We already have an idea what this research could look like. What if we analysed a sample of development programmes, all of which ended at a similar time, and measured how much of their impact had lasted? If our sample programmes were sufficiently well documented – and most are – we could then compare characteristics of their intervention strategies. This would allow us to begin to identify differences between the sustainable and unsustainable interventions that are measurable during the life of the programme.
Armed with this information, the possibilities look exciting. If you know which factors correlate with lasting impact, you can look for them when monitoring and measuring a programme’s results. This could be done “live,” using data to identify weaknesses and improve interventions during the life of the programme. Ultimately, the results of this research could reduce the pressure to focus on short-term results by providing a measure that correlates with lasting impact.
With such ambitious objectives, we appreciate the importance of getting the research right. If your organisation funds or implements high quality, applied research and you are interested in partnering with us, or if you simply have ideas on how this research could be done well, Springfield would like to hear from you.
 We found two bilateral and one multilateral donor that make logframes available online and drew a random sample of 10 logframes from each. Programmes or projects were limited to those that were ‘active’ at some point between 1 January 2017 and 1st June 2019. Although the sample size is too small to be representative, randomisation was used to reduce bias.
 To check this, we asked a range of programme managers and advisers what they feel most pressure to achieve. With few exceptions, they cited greater pressure to create impact during the programme than to create impact likely to continue after it ends.

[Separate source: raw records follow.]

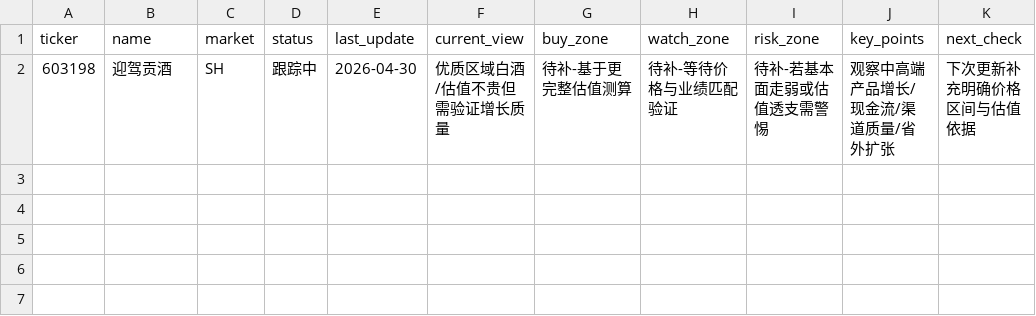
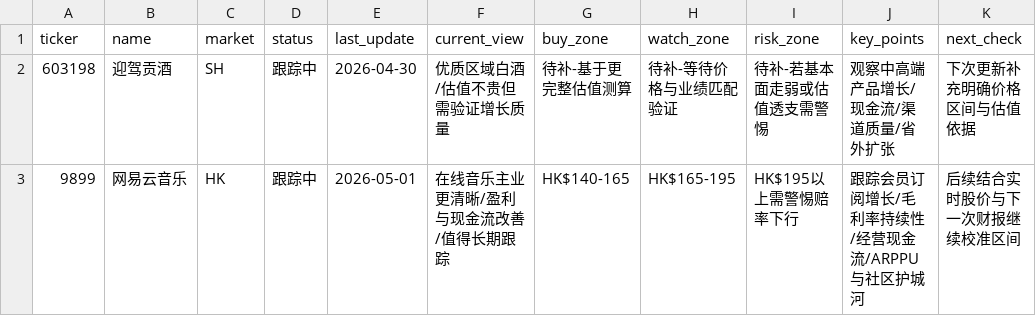
Before and after one commit to Haobo-Wang0/Morss-s-buffett, a CSV file: stocks/tracking/stock_watchlist.csv, drawn as a sheet; the diff names each change by its address in the sheet, - before the commit and + after, or states it on an @@ line.

Commit message:
Add NetEase Cloud Music (9899) analysis and watchlist range

```diff
--- a/stocks/tracking/stock_watchlist.csv
+++ b/stocks/tracking/stock_watchlist.csv
+row 3: 9899 | 网易云音乐 | HK | 跟踪中 | 2026-05-01 | 在线音乐主业更清晰/盈利与现金流改善/值得长期跟踪 | HK$140-165 | HK$165-195 | HK$195以上需警惕赔率下行 | 跟踪会员订阅增长/毛利率持续性/经营现金流/ARPPU与社区护城河 | 后续结合实时股价与下一次财报继续校准区间
```
Also changed, not shown: 10 other files.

 For example, sustainability indicators associated with ‘Adopt-Adapt-Expand-Respond.’ We have also been influenced by a recent paper from AIP-Rural (PRISMA): Shahi, Nasution and Tomecko (2018) Understanding, Promoting and Measuring Behaviour Change in Partners.
 Those logframes that did have use a sustainability indicator mostly focused on measures of increased institutional capacity. Some used changed perceptions or independent co-investment from local players as proxies for sustainability. These logically indicate increased likelihood of sustainability but to date empirical evidence on the correlation between such proxies and actual sustainability is lacking.
 We recognise that correlation does not equal causation. However, such research provides a stronger evidence base than we currently have, as well as a foundation for future research into causality.